Vladimir Putin has been warned that his rag tag army of exhausted conscripts and demoralised mercenaries are in no fit state for him to deploy tactical nuclear weapons in the Ukraine.
General David H. Petraeus, a former top U.S. commander in Iraq and Afghanistan, said that although regular troops had historically been trained to operate on a nuclear battlefield, the Russian president’s current forces were not up to the task.
General Petraeus added that the localised nuclear option – which many see as a last desperate throw of the dice by Putin – would also render the affected areas as impassable to Russian forces, choking off the supply chain to his war machine.
Writing on LinkedIn, as part of his regular Ukrainian update from the Institute for the Study of War, where he is a board member, the former CIA director said Putin had been reportedly micro-managing Russian commanders on the ground.
If those reports are correct this will only heighten the pressure now being piled on Putin to revert to the nuclear option as a response to a series of increasingly humiliating defeats by Ukrainian forces, the latest of which saw the liberation of Lyman, Donetsk Oblast.
In a posting to his 2.8 million followers on his Telegram channel, Chechen leader Ramzan Kadyrov urged Moscow to use low-yield nuclear weapons in the Ukraine, after blasting the leadership of the troops on the ground as “mediocre.”

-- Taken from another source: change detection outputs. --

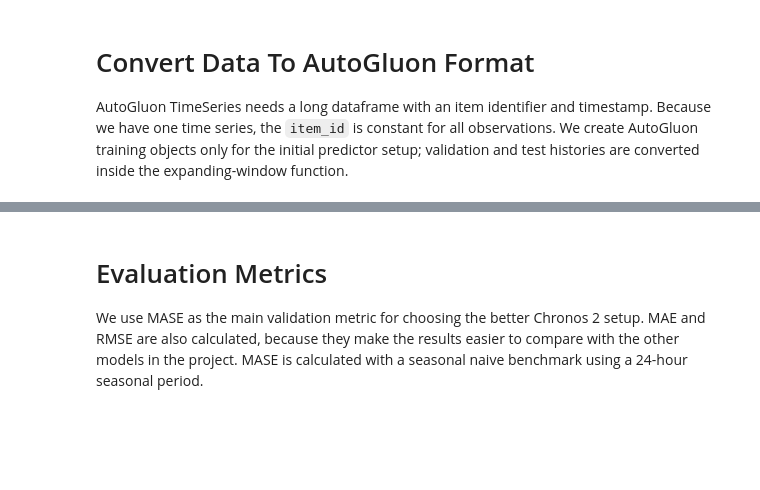
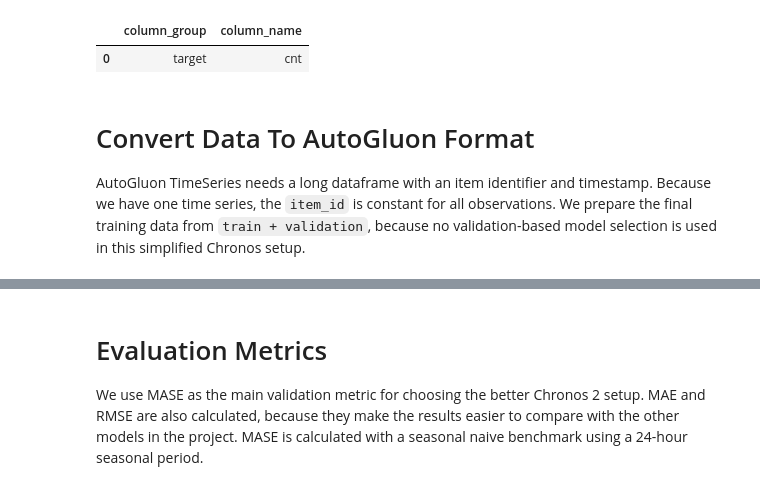
Before and after one commit to Kat-Pelka/RR_project, a Jupyter notebook: notebooks/04_fm_chronos-2.ipynb, the cells around one changed output, grey strips where cells are left out. Drawn from its saved outputs; the diff is of its cells as text; code cells hidden in the pictures; blank space fills up the shorter version.

```diff
--- a/notebooks/04_fm_chronos-2.ipynb
+++ b/notebooks/04_fm_chronos-2.ipynb
@@ -203,13 +196,12 @@ EXCLUDED_ENGINEERED_FEATURES = [
 ]
 # %%
 selected_columns = pd.DataFrame({
-    "column_group": (
-        ["target"]
-        + ["calendar_covariate"] * len(CALENDAR_COVARIATES)
-        + ["weather_covariate"] * len(WEATHER_COVARIATES)
-    ),
-    "column_name": [TARGET] + KNOWN_COVARIATES
+    "column_group": ["target"],
+    "column_name": UNIVARIATE_COLUMNS
 })
 
 selected_columns
+# %% [output]
+|  | column_group | column_name |
+| 0 | target | cnt |
 # %%
@@ -229,7 +221,7 @@ for split_name, split_df in {
 # %% [markdown]
 # Convert Data To AutoGluon Format
 
-AutoGluon TimeSeries needs a long dataframe with an item identifier and timestamp. Because we have one time series, the `item_id` is constant for all observations. We create AutoGluon training objects only for the initial predictor setup; validation and test histories are converted inside the expanding-window function.
+AutoGluon TimeSeries needs a long dataframe with an item identifier and timestamp. Because we have one time series, the `item_id` is constant for all observations. We prepare the final training data from `train + validation`, because no validation-based model selection is used in this simplified Chronos setup.
 # %%
 def prepare_autogluon_dataframe(df, modelling_columns):
     model_df = df[[TIMESTAMP_COLUMN] + modelling_columns].copy()
```
Also changed, not shown: parts of 34 cells of this notebook.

“In my personal opinion, more drastic measures should be taken, up to the declaration of martial law in the border areas and use of low-yield nuclear weapons,” Kadyrov said.
He added that there is “no place for nepotism in the army” and called Colonel-General Alexander Lapin, who is in charge of Russia’s forces fighting in the region, “mediocre.”
Reflecting the in-depth research of the Institute for the Study War, General Petraeus believes the deployment of nukes would make little difference in the conflict, potentially even worsening the situation for Russia.
“The Russian military in its current state is almost certainly unable to operate on a nuclear battlefield even though it has the necessary equipment and has historically trained its units to do so,” he said. “The chaotic agglomeration of exhausted contract soldiers, hastily mobilized reservists, conscripts, and mercenaries that currently comprise the Russian ground forces could not function in a nuclear environment.
“ Any areas affected by Russian tactical nuclear weapons would thus be impassable for the Russians, likely precluding Russian advances.”
According to EU estimates, around 220,00 Russians have fled across its borders into neighbouring countries since Putin’s “partial mobilization” was accounted. The exodus is being blamed on Russian president’s conscription drive for 300,000 extra troops and, as National Security News revealed, could see Britons with dual nationality called up to the front line.
With acknowledged experts such as General Petraeous ruling out any advantage from deploying tactical nuclear weapons, and the likely huge international fall-out such an action would begin, Putin’s options are increasingly narrowing.
As military defeats in the Ukraine pile on the pressure, the picture at home is worsening too. Last week a poll said one in three Russians now opposed the conflict. Should that prove accurate then that means 40 million Russians do not want the war to continue.
Russia was forced to withdraw its troops from the key Eastern Ukrainian town of Lyman on Friday, after they were encircled by Ukrainian forces. Lyman has been a key logistical hub for Russia, and now afford the Ukrainians direct access to the Donetsk and Luhansk regions.
Video footage shared on social media showed Ukrainian soldiers waving their national flag on the outskirts of the town.
Although the blue and yellow colours were flying in Lyman again, fighting was “still going on” there, President Volodymyr Zelensky said in his evening video address.